:: Task requirements ::
Only one number is expected here, namely how many lines of the entries below hold the string "lucide".

:: Data to process ::
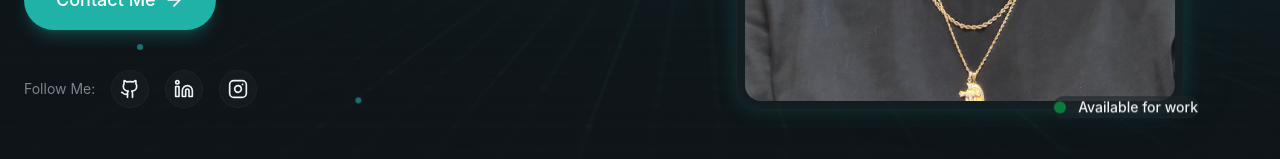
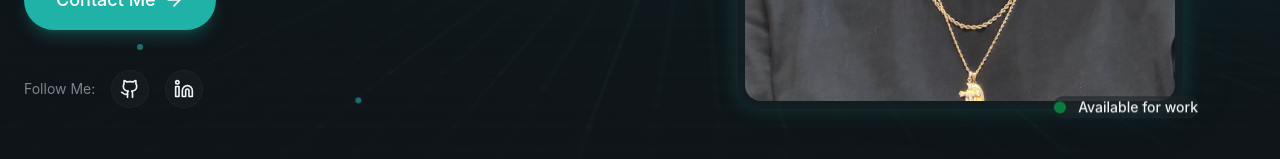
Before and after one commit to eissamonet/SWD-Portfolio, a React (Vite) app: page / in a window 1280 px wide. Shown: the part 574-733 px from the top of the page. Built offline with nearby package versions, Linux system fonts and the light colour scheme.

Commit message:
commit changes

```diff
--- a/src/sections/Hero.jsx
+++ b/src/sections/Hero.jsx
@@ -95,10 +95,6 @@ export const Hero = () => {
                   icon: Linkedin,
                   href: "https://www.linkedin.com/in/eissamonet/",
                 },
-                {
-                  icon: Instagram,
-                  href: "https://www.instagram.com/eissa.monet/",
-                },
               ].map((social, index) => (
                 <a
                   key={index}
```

--

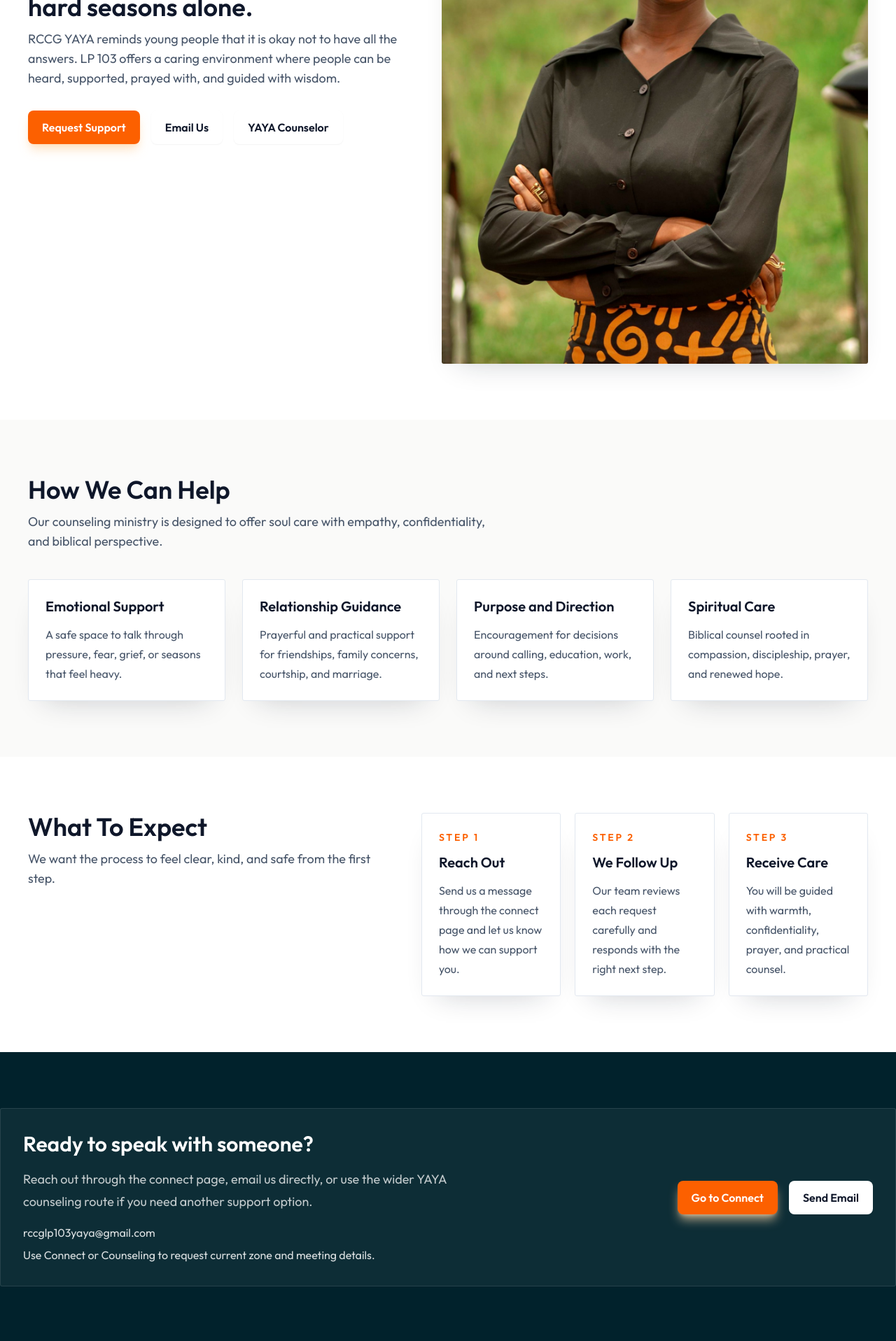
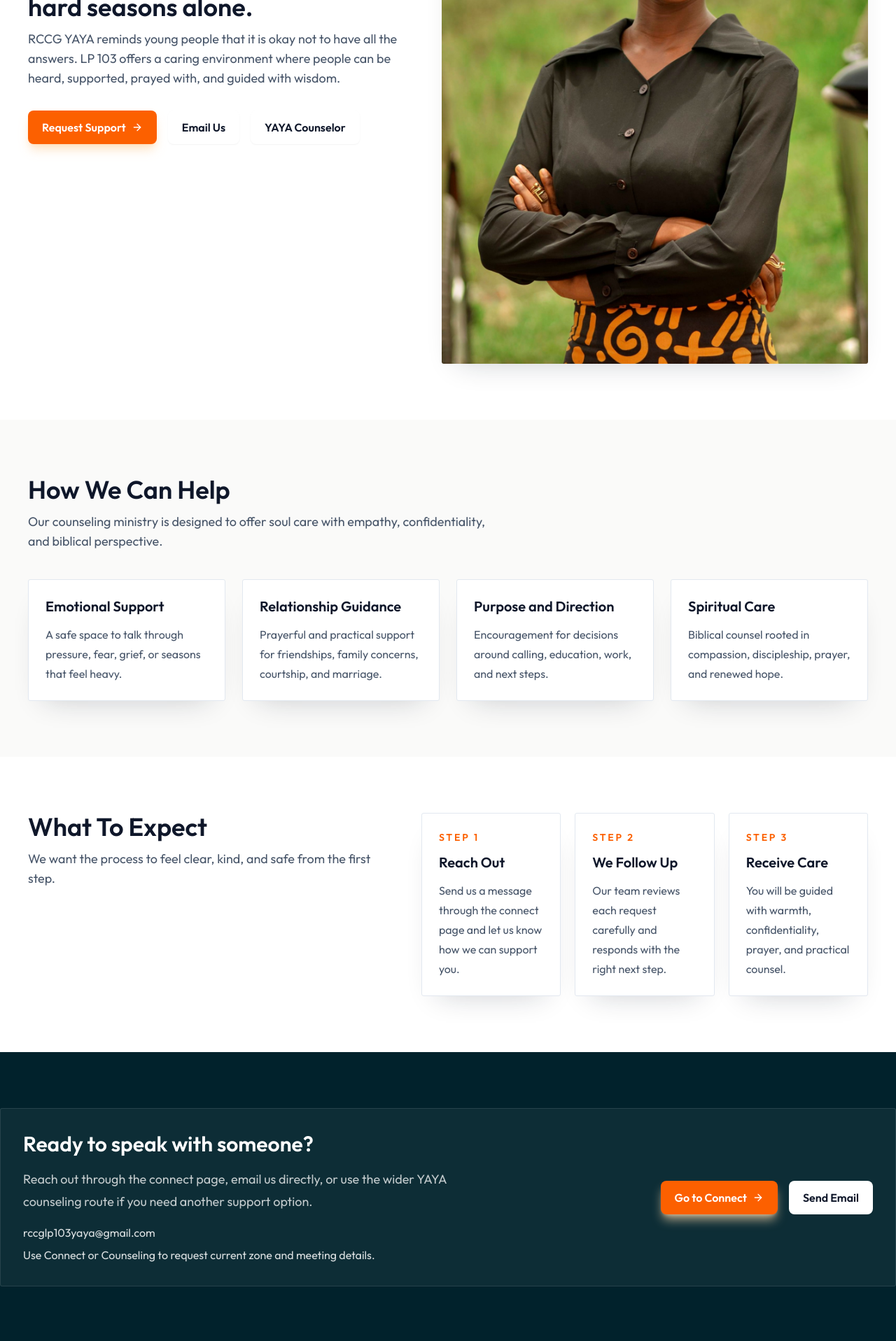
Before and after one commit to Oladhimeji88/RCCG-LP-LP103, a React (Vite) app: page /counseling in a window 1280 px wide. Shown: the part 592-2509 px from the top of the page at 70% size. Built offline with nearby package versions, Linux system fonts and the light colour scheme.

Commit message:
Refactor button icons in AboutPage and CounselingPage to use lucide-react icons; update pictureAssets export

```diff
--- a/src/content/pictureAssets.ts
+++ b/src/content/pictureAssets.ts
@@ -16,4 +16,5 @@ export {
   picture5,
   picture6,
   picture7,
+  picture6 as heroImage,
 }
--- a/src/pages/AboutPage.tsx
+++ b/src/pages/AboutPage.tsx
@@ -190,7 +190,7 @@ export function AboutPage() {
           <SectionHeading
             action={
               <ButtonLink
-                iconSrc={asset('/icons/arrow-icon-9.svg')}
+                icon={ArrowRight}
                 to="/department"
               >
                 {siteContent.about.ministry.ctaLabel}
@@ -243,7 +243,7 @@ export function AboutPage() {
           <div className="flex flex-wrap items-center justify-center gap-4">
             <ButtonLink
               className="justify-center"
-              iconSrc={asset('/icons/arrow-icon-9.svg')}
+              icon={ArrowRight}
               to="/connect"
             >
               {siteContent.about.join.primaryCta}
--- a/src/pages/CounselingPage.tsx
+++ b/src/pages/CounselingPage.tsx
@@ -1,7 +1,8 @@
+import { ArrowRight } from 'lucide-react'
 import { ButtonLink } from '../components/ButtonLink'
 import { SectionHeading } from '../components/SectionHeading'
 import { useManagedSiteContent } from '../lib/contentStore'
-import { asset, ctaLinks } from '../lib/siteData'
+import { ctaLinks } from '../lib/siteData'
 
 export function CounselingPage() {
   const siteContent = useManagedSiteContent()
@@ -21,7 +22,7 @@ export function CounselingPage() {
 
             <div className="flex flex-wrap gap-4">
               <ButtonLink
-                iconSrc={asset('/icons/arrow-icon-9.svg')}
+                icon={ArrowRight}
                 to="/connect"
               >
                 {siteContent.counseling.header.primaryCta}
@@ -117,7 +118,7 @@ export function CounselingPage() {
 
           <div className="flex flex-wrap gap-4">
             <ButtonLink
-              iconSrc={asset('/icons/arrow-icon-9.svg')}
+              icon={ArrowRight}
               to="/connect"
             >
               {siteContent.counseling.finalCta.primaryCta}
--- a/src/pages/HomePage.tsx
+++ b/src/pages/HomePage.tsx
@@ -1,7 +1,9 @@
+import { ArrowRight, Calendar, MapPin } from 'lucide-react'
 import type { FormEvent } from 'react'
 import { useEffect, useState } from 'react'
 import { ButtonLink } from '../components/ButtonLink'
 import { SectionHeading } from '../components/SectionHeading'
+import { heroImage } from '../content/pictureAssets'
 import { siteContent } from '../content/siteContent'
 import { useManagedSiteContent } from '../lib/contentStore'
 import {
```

:: Task solution ::
3